The council was currently working under an old policy - number 29 from the former local plan - which only allowed barns to be made into homes if they are right next to existing towns and villages, explained planning officer Mark Ashwell.
The aim is to ensure permanent housing is in sustainable locations close to services. Holiday homes tended to involve fewer alterations to historic buildings, and supported the important local tourism economy.
A move towards a more flexible HO9 policy in the new local development framework - by also allowing homes in barns 500k from a village and 1km from a town - was not backed by the government inspector, who agreed all 50-plus policies in the new LDF, apart from the barns one.
"He said it was not flexible enough, and there could be some remote barns which were close to services such as schools. We were asked to review it, and use the old policy in the meantime," said Mr Ashwell.
It was an involved process, involving options and consultations, which could take a year, but needed to be done separately from the Happisburgh application, which needed to be looked at on its own merits, as well as in the context of the policy.

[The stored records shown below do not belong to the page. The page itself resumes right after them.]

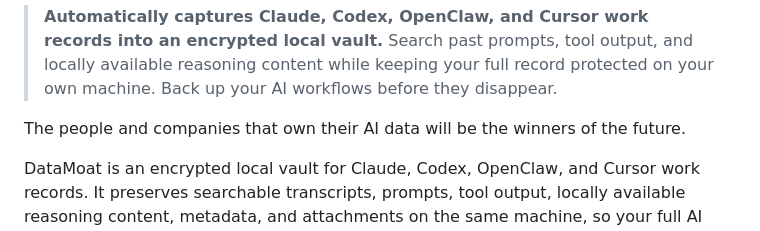
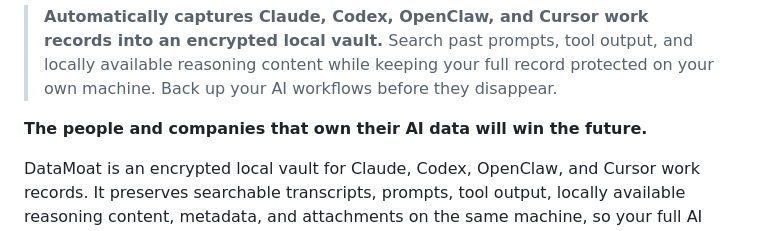
Before and after one commit to max-ng/datamoat, a Markdown page: README.md, the part around the change. Drawn GitHub-style.

Commit message:
docs: tighten AI data ownership line

```diff
--- a/README.md
+++ b/README.md
@@ -16,7 +16,7 @@
 > **Automatically captures Claude, Codex, OpenClaw, and Cursor work records into an encrypted local vault.**
 > Search past prompts, tool output, and locally available reasoning content while keeping your full record protected on your own machine. Back up your AI workflows before they disappear.
 
-The people and companies that own their AI data will be the winners of the future.
+**The people and companies that own their AI data will win the future.**
 
 DataMoat is an encrypted local vault for Claude, Codex, OpenClaw, and Cursor work records. It preserves searchable transcripts, prompts, tool output, locally available reasoning content, metadata, and attachments on the same machine, so your full AI work history stays reviewable, protected, and easier to hand off later.
 
```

The policy also sought to support the local tourism industry, with 600 barns in north Norfolk having permission for holiday occupancy - a key part of the holiday accommodation offer.
Working party chairman Clive Stockton said there were "a number of conflicting interests" which had been debated fully.
The council did not want derelict buildings in the countryside, and did want sustainable locations for housing. Too many remote barns would put pressure on services, but there was a need to support rural settlements. However, barn conversions were unlikely to put a major dent in area's need for more, especially affordable, housing.
Mr Stockton accepted that
North Norfolk's policy was less flexible than other parts of the
county, partly due to the amount of specially protected countryside in the district.